For starters, the over-complication of the seeding system should be the first thing to go. There is no need to continue to contrive an East-West element to the format, whereby teams are switched into a different conference bracket if the playoff qualifiers from each division are uneven.

Seeding the teams from No. 1 to no. 8 and having them play off in a traditional bracket (Nos. 1 v. 8, Nos. 2 v. 7, etc.), would be far more sensible and has no real downside.

Instead, this year brought a faintly ludicrous scenario in which the Colorado Rapids were actually rewarded for surrendering a two-goal lead to tie their final regular season game against Real Salt Lake. If they had won, they would have finished fourth in the West and been placed against the league-leading Galaxy in the opening round of the playoffs.

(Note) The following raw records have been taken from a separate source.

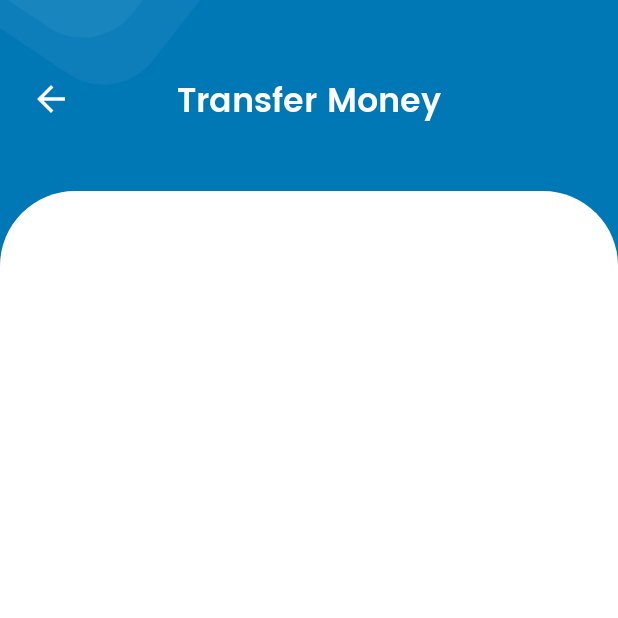
After one commit to sagarKumawatOctal/ActorPayApp, an Android app: the fragment NotificationFragment shown on its own in the app's theme, on a phone screen of 412 x 824 dp, the top half of it. The commit adds this screen. Run offline under Robolectric (Android 15) with nearby library versions, the phone set to English and light mode, and no system bars.

Commit message:
"Product and Notification"

```diff
--- /dev/null
+++ b/app/src/main/java/com/octal/actorpay/NotificationFragment.kt
@@ -0,0 +1,22 @@
+package com.octal.actorpay
+
+import android.os.Bundle
+import androidx.fragment.app.Fragment
+import android.view.LayoutInflater
+import android.view.View
+import android.view.ViewGroup
+
+
+class NotificationFragment : Fragment() {
+
+    override fun onCreate(savedInstanceState: Bundle?) {
+        super.onCreate(savedInstanceState)
+    }
+
+    override fun onCreateView(
+        inflater: LayoutInflater, container: ViewGroup?,
+        savedInstanceState: Bundle?
+    ): View? {
+        return inflater.inflate(R.layout.fragment_notification, container, false)
+    }
+}
--- a/app/src/main/res/layout/common_toolbar.xml
+++ b/app/src/main/res/layout/common_toolbar.xml
@@ -19,7 +19,7 @@
         android:layout_centerHorizontal="true"
         android:textSize="22sp"
         android:textColor="@color/white"
-        android:fontFamily="@font/poppins_regular"
+        android:fontFamily="@font/poppins_semibold"
         android:text="@string/transfer_money"/>
     <TextView
         android:id="@+id/subtitle"
--- /dev/null
+++ b/app/src/main/res/layout/fragment_notification.xml
@@ -0,0 +1,50 @@
+<?xml version="1.0" encoding="utf-8"?>
+<androidx.constraintlayout.widget.ConstraintLayout xmlns:android="http://schemas.android.com/apk/res/android"
+    xmlns:tools="http://schemas.android.com/tools"
+    android:layout_width="match_parent"
+    android:layout_height="match_parent"
+    xmlns:app="http://schemas.android.com/apk/res-auto"
+    android:background="@drawable/bg"
+    android:paddingTop="50dp"
+    tools:context=".NotificationFragment">
+
+
+    <include
+        layout="@layout/common_toolbar"
+        android:id="@+id/toolbar"/>
+
+    <LinearLayout
+        android:layout_width="match_parent"
+        android:layout_height="0dp"
+        android:layout_marginTop="20dp"
+        android:paddingStart="15dp"
+        android:paddingEnd="15dp"
+        android:paddingTop="30dp"
+        android:orientation="vertical"
+        app:layout_constraintTop_toBottomOf="@id/toolbar"
+        app:layout_constraintBottom_toBottomOf="parent"
+        android:background="@drawable/round_corner_white_bg">
+
+    </LinearLayout>
+    <!--
+        <androidx.constraintlayout.widget.ConstraintLayout
+            android:layout_width="match_parent"
+            android:layout_height="0dp"
+            android:layout_marginTop="20dp"
+            android:padding="20dp"
+            app:layout_constraintTop_toBottomOf="@id/toolbar"
+            app:layout_constraintBottom_toBottomOf="parent"
+            android:background="@drawable/round_corner_white_bg">
+
+    <androidx.recyclerview.widget.RecyclerView
+        android:layout_width="match_parent"
+        android:layout_height="wrap_content"
+        app:layout_constraintTop_toTopOf="parent"
+        app:layout_constraintBottom_toBottomOf="parent"
+        tools:itemCount="10"
+        tools:listitem="@layout/product_list_item"/>
+
+        </androidx.constraintlayout.widget.ConstraintLayout>-->
+
+
+</androidx.constraintlayout.widget.ConstraintLayout>
--- a/app/src/main/res/layout/fragment_transfer_money.xml
+++ b/app/src/main/res/layout/fragment_transfer_money.xml
@@ -6,7 +6,7 @@
     android:layout_width="match_parent"
     android:layout_height="match_parent"
     android:background="@drawable/bg"
-    android:paddingTop="60dp"
+    android:paddingTop="50dp"
     tools:context=".TransferMoneyFragment">
 
     <include
--- /dev/null
+++ b/app/src/main/res/layout/notification_item_design.xml
@@ -0,0 +1,6 @@
+<?xml version="1.0" encoding="utf-8"?>
+<androidx.constraintlayout.widget.ConstraintLayout xmlns:android="http://schemas.android.com/apk/res/android"
+    android:layout_width="match_parent"
+    android:layout_height="match_parent">
+
+</androidx.constraintlayout.widget.ConstraintLayout>
--- a/app/src/main/res/values/colors.xml
+++ b/app/src/main/res/values/colors.xml
@@ -9,4 +9,7 @@
     <color name="white">#FFFFFFFF</color>
     <color name="light_blue">#68acd0</color>
     <color name="text_color">#565656</color>
+    <color name="card_bg_color">#f6f6f6</color>
+    <color name="pink_color">#ed3460</color>
+    <color name="blue_color">#0078b7</color>
 </resources>
```
Also changed, not shown: app/src/main/java/com/octal/actorpay/ProductsListFragment.kt (added, +23 -0 lines), app/src/main/res/layout/fragment_products_list.xml (added, +54 -0 lines), app/src/main/res/layout/product_list_item.xml (added, +112 -0 lines), app/src/main/res/navigation/main_nav_graph.xml (+6 -1 lines), app/src/main/res/values/strings.xml (+7 -0 lines).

But the tie against Salt Lake pushed the Rapids down to fifth place in the Western Conference (six West teams and two East teams reached the playoffs), which meant they were switched to the East bracket – setting up an easier clash with a stuttering Columbus side.

Confused? No surprise there. Such a concept is enough to make a statistician break out in a cold sweat.

There is no suggestion that the Rapids deliberately threw away their lead to give themselves a more advantageous position in the postseason, but the fact remains that the existence of a scenario effectively punishing success is wrong – plain and simple.

Furthermore, the setup of the opening round of the playoffs delivers a slap in the face to the importance of the regular season by offering no real reward for the higher-finishing team.


Teams play a home-and-home series, with the higher seed being given a marginal edge by playing the second leg on its own field. The winners progress to the conference finals, a one-off game at the home field of the higher seed.

The theory behind the current idea is that every team which makes the playoffs should get a home game, but that is a wan to finance rather than a genuine reward based on merit.

Reversing the system by making the first round a one-off game and the conference finals home-and-home would be a major step in the right direction.

MLS is a smart league backed by some deep-pocketed and savvy business people. Its future remains bright, despite the release of some sketchy television rating reports last week.

The smartest move it could make for its postseason?

Keep it simple.